MATERIAL PROVIDED: Begin

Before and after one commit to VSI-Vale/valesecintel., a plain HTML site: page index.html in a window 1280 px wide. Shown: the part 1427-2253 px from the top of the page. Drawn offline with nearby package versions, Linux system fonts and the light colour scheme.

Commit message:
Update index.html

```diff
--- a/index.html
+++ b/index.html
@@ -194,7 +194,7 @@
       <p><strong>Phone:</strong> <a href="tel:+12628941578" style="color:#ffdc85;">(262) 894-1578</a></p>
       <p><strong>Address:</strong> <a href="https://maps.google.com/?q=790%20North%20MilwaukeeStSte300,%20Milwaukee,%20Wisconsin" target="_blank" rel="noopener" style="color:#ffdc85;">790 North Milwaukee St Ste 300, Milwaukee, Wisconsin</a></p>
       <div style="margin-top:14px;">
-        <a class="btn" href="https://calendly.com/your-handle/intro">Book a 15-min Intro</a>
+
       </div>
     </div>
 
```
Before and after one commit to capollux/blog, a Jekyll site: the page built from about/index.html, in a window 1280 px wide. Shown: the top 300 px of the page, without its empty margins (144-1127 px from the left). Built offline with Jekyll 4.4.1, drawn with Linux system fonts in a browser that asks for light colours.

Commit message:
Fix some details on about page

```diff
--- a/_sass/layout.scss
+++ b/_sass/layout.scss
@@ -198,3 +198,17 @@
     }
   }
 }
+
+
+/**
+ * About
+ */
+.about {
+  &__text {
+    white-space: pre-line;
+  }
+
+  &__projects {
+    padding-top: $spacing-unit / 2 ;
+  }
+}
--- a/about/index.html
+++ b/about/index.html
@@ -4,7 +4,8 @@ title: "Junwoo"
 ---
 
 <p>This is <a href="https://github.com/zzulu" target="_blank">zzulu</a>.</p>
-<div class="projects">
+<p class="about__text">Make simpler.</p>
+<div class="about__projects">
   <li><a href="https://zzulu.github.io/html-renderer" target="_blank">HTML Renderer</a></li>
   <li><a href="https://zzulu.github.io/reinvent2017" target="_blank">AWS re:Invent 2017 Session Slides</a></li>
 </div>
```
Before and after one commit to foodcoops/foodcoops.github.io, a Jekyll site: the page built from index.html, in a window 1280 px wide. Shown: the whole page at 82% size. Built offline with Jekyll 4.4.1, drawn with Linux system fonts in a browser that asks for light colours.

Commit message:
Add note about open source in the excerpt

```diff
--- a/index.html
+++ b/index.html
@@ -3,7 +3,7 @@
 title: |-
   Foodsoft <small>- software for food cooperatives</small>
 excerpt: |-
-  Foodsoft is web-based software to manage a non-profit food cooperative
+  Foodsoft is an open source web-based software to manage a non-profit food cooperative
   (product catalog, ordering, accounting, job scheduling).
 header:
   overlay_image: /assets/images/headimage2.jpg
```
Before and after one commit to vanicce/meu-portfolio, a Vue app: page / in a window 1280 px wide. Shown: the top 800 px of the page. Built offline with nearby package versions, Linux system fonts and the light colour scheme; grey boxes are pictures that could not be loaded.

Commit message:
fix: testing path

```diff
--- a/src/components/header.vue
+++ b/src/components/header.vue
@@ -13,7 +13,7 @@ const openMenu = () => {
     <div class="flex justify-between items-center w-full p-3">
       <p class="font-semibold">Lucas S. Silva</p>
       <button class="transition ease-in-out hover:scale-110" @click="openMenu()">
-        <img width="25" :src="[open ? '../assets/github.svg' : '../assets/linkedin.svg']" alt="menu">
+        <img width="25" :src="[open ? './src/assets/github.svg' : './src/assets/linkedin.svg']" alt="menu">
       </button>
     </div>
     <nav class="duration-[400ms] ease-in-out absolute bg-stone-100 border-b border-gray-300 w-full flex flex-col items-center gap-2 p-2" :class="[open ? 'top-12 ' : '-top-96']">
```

MATERIAL PROVIDED: End

• [EXERCISE AIM]
Set out exactly the lines from the one bearing "Before and after one commit to vanicce/meu-portfolio, a" through the end of the data, including both ends and omitting all others.

• [WRITTEN SOLUTION]
Before and after one commit to vanicce/meu-portfolio, a Vue app: page / in a window 1280 px wide. Shown: the top 800 px of the page. Built offline with nearby package versions, Linux system fonts and the light colour scheme; grey boxes are pictures that could not be loaded.

Commit message:
fix: testing path

```diff
--- a/src/components/header.vue
+++ b/src/components/header.vue
@@ -13,7 +13,7 @@ const openMenu = () => {
     <div class="flex justify-between items-center w-full p-3">
       <p class="font-semibold">Lucas S. Silva</p>
       <button class="transition ease-in-out hover:scale-110" @click="openMenu()">
-        <img width="25" :src="[open ? '../assets/github.svg' : '../assets/linkedin.svg']" alt="menu">
+        <img width="25" :src="[open ? './src/assets/github.svg' : './src/assets/linkedin.svg']" alt="menu">
       </button>
     </div>
     <nav class="duration-[400ms] ease-in-out absolute bg-stone-100 border-b border-gray-300 w-full flex flex-col items-center gap-2 p-2" :class="[open ? 'top-12 ' : '-top-96']">
```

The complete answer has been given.